- _Task goal_
Copy all of the data that follows without altering a word.

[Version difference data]
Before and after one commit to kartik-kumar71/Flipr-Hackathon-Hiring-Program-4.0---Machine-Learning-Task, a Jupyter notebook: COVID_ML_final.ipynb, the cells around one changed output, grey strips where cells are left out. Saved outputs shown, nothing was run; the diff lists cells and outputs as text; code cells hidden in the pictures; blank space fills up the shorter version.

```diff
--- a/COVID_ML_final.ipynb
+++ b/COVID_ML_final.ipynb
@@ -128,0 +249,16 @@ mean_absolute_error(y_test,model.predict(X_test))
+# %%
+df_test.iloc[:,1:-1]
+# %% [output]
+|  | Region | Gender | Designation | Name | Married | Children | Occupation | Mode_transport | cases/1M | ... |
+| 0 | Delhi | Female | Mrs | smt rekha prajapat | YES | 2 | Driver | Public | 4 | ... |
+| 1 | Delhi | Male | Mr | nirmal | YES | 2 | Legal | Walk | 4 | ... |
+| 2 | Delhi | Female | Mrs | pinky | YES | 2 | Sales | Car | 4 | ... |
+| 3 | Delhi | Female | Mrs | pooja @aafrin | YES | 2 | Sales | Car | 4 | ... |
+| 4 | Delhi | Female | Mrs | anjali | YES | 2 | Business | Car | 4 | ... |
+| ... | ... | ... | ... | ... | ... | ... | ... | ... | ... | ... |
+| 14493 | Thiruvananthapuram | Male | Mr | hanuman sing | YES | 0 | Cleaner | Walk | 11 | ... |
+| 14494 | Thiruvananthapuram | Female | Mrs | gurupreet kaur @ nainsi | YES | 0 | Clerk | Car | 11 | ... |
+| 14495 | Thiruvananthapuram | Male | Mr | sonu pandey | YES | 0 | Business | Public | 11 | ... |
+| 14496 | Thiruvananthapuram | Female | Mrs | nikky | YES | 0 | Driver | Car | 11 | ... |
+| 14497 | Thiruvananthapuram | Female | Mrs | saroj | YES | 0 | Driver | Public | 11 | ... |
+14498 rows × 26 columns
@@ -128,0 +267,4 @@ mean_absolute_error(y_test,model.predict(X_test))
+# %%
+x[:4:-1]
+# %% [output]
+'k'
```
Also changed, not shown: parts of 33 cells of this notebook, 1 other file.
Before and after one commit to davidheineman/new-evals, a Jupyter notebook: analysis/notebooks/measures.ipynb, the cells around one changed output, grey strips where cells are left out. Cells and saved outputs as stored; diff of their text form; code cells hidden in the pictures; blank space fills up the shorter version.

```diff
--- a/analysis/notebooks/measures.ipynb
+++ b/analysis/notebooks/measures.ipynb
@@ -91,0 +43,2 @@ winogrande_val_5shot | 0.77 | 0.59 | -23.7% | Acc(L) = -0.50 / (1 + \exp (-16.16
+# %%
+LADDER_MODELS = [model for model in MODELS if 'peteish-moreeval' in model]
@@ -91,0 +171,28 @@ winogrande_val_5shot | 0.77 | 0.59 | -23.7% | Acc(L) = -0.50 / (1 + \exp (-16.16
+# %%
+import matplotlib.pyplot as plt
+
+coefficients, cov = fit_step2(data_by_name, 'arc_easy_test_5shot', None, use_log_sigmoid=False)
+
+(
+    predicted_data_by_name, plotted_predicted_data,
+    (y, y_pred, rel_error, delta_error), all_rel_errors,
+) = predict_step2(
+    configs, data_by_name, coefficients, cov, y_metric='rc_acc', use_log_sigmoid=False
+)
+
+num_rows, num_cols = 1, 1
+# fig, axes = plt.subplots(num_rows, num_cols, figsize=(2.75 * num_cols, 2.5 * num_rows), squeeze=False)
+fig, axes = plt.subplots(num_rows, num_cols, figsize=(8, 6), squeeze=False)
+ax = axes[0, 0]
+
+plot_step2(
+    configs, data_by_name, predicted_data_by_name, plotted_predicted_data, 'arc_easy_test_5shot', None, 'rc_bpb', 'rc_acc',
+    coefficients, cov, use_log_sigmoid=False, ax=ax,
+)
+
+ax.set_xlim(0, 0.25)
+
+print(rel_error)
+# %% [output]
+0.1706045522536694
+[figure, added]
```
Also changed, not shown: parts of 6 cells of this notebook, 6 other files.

- _Answer box_
Before and after one commit to kartik-kumar71/Flipr-Hackathon-Hiring-Program-4.0---Machine-Learning-Task, a Jupyter notebook: COVID_ML_final.ipynb, the cells around one changed output, grey strips where cells are left out. Saved outputs shown, nothing was run; the diff lists cells and outputs as text; code cells hidden in the pictures; blank space fills up the shorter version.

```diff
--- a/COVID_ML_final.ipynb
+++ b/COVID_ML_final.ipynb
@@ -128,0 +249,16 @@ mean_absolute_error(y_test,model.predict(X_test))
+# %%
+df_test.iloc[:,1:-1]
+# %% [output]
+|  | Region | Gender | Designation | Name | Married | Children | Occupation | Mode_transport | cases/1M | ... |
+| 0 | Delhi | Female | Mrs | smt rekha prajapat | YES | 2 | Driver | Public | 4 | ... |
+| 1 | Delhi | Male | Mr | nirmal | YES | 2 | Legal | Walk | 4 | ... |
+| 2 | Delhi | Female | Mrs | pinky | YES | 2 | Sales | Car | 4 | ... |
+| 3 | Delhi | Female | Mrs | pooja @aafrin | YES | 2 | Sales | Car | 4 | ... |
+| 4 | Delhi | Female | Mrs | anjali | YES | 2 | Business | Car | 4 | ... |
+| ... | ... | ... | ... | ... | ... | ... | ... | ... | ... | ... |
+| 14493 | Thiruvananthapuram | Male | Mr | hanuman sing | YES | 0 | Cleaner | Walk | 11 | ... |
+| 14494 | Thiruvananthapuram | Female | Mrs | gurupreet kaur @ nainsi | YES | 0 | Clerk | Car | 11 | ... |
+| 14495 | Thiruvananthapuram | Male | Mr | sonu pandey | YES | 0 | Business | Public | 11 | ... |
+| 14496 | Thiruvananthapuram | Female | Mrs | nikky | YES | 0 | Driver | Car | 11 | ... |
+| 14497 | Thiruvananthapuram | Female | Mrs | saroj | YES | 0 | Driver | Public | 11 | ... |
+14498 rows × 26 columns
@@ -128,0 +267,4 @@ mean_absolute_error(y_test,model.predict(X_test))
+# %%
+x[:4:-1]
+# %% [output]
+'k'
```
Also changed, not shown: parts of 33 cells of this notebook, 1 other file.
Before and after one commit to davidheineman/new-evals, a Jupyter notebook: analysis/notebooks/measures.ipynb, the cells around one changed output, grey strips where cells are left out. Cells and saved outputs as stored; diff of their text form; code cells hidden in the pictures; blank space fills up the shorter version.

```diff
--- a/analysis/notebooks/measures.ipynb
+++ b/analysis/notebooks/measures.ipynb
@@ -91,0 +43,2 @@ winogrande_val_5shot | 0.77 | 0.59 | -23.7% | Acc(L) = -0.50 / (1 + \exp (-16.16
+# %%
+LADDER_MODELS = [model for model in MODELS if 'peteish-moreeval' in model]
@@ -91,0 +171,28 @@ winogrande_val_5shot | 0.77 | 0.59 | -23.7% | Acc(L) = -0.50 / (1 + \exp (-16.16
+# %%
+import matplotlib.pyplot as plt
+
+coefficients, cov = fit_step2(data_by_name, 'arc_easy_test_5shot', None, use_log_sigmoid=False)
+
+(
+    predicted_data_by_name, plotted_predicted_data,
+    (y, y_pred, rel_error, delta_error), all_rel_errors,
+) = predict_step2(
+    configs, data_by_name, coefficients, cov, y_metric='rc_acc', use_log_sigmoid=False
+)
+
+num_rows, num_cols = 1, 1
+# fig, axes = plt.subplots(num_rows, num_cols, figsize=(2.75 * num_cols, 2.5 * num_rows), squeeze=False)
+fig, axes = plt.subplots(num_rows, num_cols, figsize=(8, 6), squeeze=False)
+ax = axes[0, 0]
+
+plot_step2(
+    configs, data_by_name, predicted_data_by_name, plotted_predicted_data, 'arc_easy_test_5shot', None, 'rc_bpb', 'rc_acc',
+    coefficients, cov, use_log_sigmoid=False, ax=ax,
+)
+
+ax.set_xlim(0, 0.25)
+
+print(rel_error)
+# %% [output]
+0.1706045522536694
+[figure, added]
```
Also changed, not shown: parts of 6 cells of this notebook, 6 other files.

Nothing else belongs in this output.